▸ **EXERCISE DETAILS**
Line by line, set down all the data below exactly, omitting any picture.

▸ **THE INPUT**
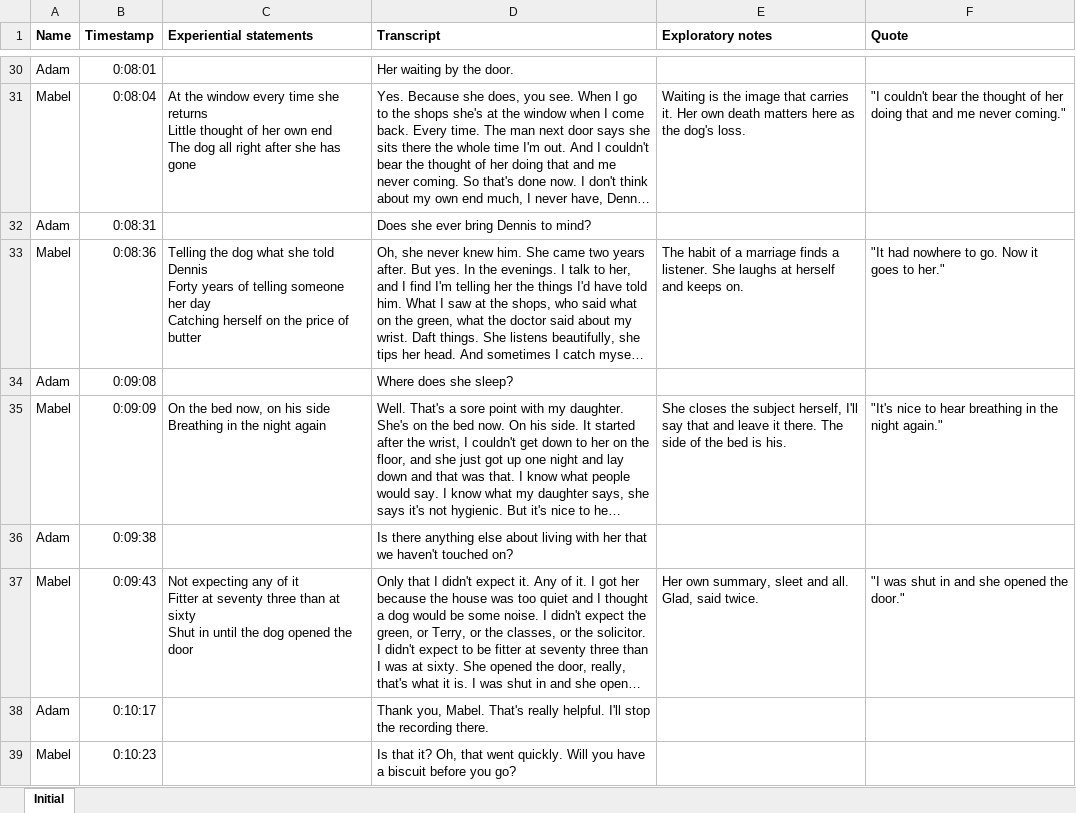
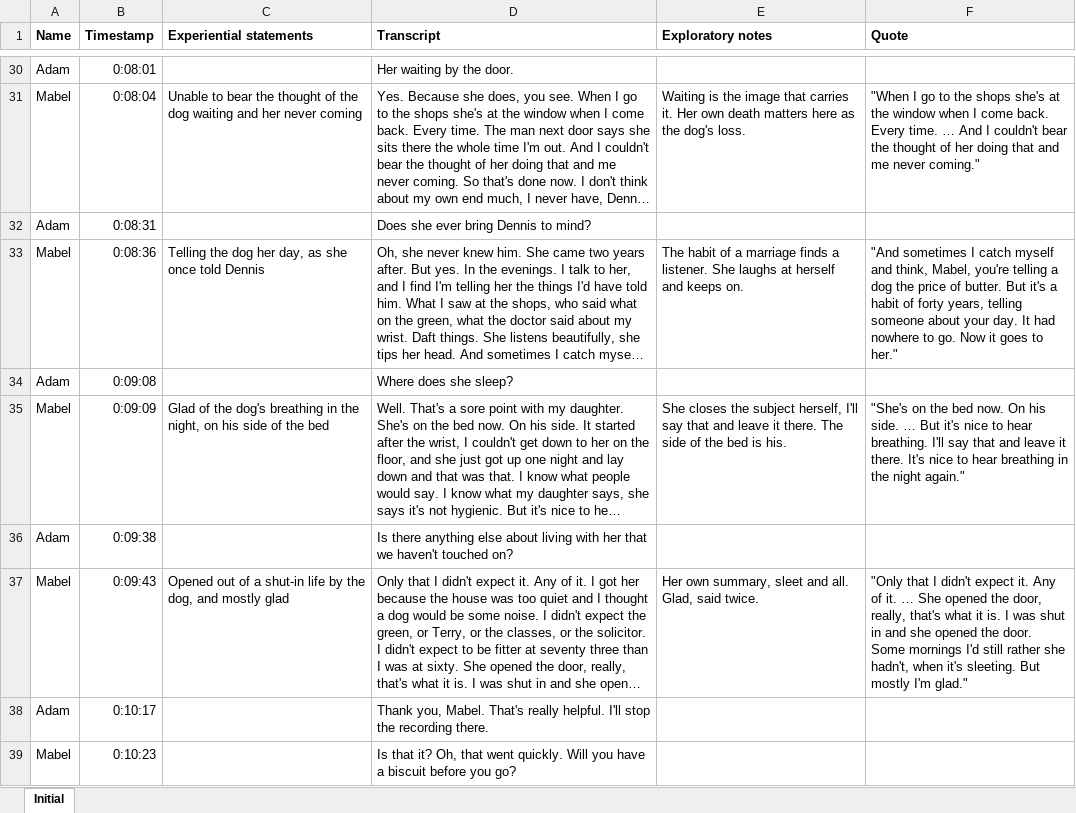
Before and after one commit to Pharkie/idiograph, an Excel workbook: demo/Mabel/Mabel - EN & ES.xlsx, sheet Initial, drawn as a sheet; only a part is shown, gaps mark what is left out; long unchanged cells end in …; values as stored, in another font and other column widths than the file's, no borders; ↵ is a line break in a cell; the diff covers the shown part only; the diff names each change by its address in the sheet, - before the commit and + after, or states it on an @@ line.

```diff
--- a/demo/Mabel/Mabel - EN & ES.xlsx (sheet Initial)
+++ b/demo/Mabel/Mabel - EN & ES.xlsx (sheet Initial)
-C31 (Experiential statements): At the window every time she returns ↵ Little thought of her own end ↵ The dog all right after she has gone
+C31 (Experiential statements): Unable to bear the thought of the dog waiting and her never coming
-F31 (Quote): "I couldn't bear…
+F31 (Quote): "When I go to the shops she's at the window when I come back. Every time. … And I couldn't bear…
-C33 (Experiential statements): …the dog what she told Dennis ↵ Forty years of telling someone her day ↵ Catching herself on the price of butter
+C33 (Experiential statements): …the dog her day, as she once told Dennis
-F33 (Quote): "It had nowhere…
+F33 (Quote): "And sometimes I catch myself and think, Mabel, you're telling a dog the price of butter. But it's a habit of forty years, telling someone about your day. It had nowhere…
-C35 (Experiential statements): On the bed now, on his side ↵ Breathing in the night again
+C35 (Experiential statements): Glad of the dog's breathing in the night, on his side of the bed
-F35 (Quote): "It's nice to…
+F35 (Quote): "She's on the bed now. On his side. … But it's nice to hear breathing. I'll say that and leave it there. It's nice to…
-C37 (Experiential statements): Not expecting any of it ↵ Fitter at seventy three than at sixty ↵ Shut in until the dog opened the door
+C37 (Experiential statements): Opened out of a shut-in life by the dog, and mostly glad
-F37 (Quote): "I was shut in and she opened the door."
+F37 (Quote): "Only that I didn't expect it. Any of it. … She opened the door, really, that's what it is. I was shut in and she opened the door. Some mornings I'd still rather she hadn't, when it's sleeting. But mostly I'm glad."
```
Also changed, not shown: 26 edited cells elsewhere in this sheet, demo/Juno/Juno - EN & ES.xlsx, demo/Rowan/Rowan - EN & ES.xlsx, 32 other files.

▸ **TASK SOLUTION**
Before and after one commit to Pharkie/idiograph, an Excel workbook: demo/Mabel/Mabel - EN & ES.xlsx, sheet Initial, drawn as a sheet; only a part is shown, gaps mark what is left out; long unchanged cells end in …; values as stored, in another font and other column widths than the file's, no borders; ↵ is a line break in a cell; the diff covers the shown part only; the diff names each change by its address in the sheet, - before the commit and + after, or states it on an @@ line.

```diff
--- a/demo/Mabel/Mabel - EN & ES.xlsx (sheet Initial)
+++ b/demo/Mabel/Mabel - EN & ES.xlsx (sheet Initial)
-C31 (Experiential statements): At the window every time she returns ↵ Little thought of her own end ↵ The dog all right after she has gone
+C31 (Experiential statements): Unable to bear the thought of the dog waiting and her never coming
-F31 (Quote): "I couldn't bear…
+F31 (Quote): "When I go to the shops she's at the window when I come back. Every time. … And I couldn't bear…
-C33 (Experiential statements): …the dog what she told Dennis ↵ Forty years of telling someone her day ↵ Catching herself on the price of butter
+C33 (Experiential statements): …the dog her day, as she once told Dennis
-F33 (Quote): "It had nowhere…
+F33 (Quote): "And sometimes I catch myself and think, Mabel, you're telling a dog the price of butter. But it's a habit of forty years, telling someone about your day. It had nowhere…
-C35 (Experiential statements): On the bed now, on his side ↵ Breathing in the night again
+C35 (Experiential statements): Glad of the dog's breathing in the night, on his side of the bed
-F35 (Quote): "It's nice to…
+F35 (Quote): "She's on the bed now. On his side. … But it's nice to hear breathing. I'll say that and leave it there. It's nice to…
-C37 (Experiential statements): Not expecting any of it ↵ Fitter at seventy three than at sixty ↵ Shut in until the dog opened the door
+C37 (Experiential statements): Opened out of a shut-in life by the dog, and mostly glad
-F37 (Quote): "I was shut in and she opened the door."
+F37 (Quote): "Only that I didn't expect it. Any of it. … She opened the door, really, that's what it is. I was shut in and she opened the door. Some mornings I'd still rather she hadn't, when it's sleeting. But mostly I'm glad."
```
Also changed, not shown: 26 edited cells elsewhere in this sheet, demo/Juno/Juno - EN & ES.xlsx, demo/Rowan/Rowan - EN & ES.xlsx, 32 other files.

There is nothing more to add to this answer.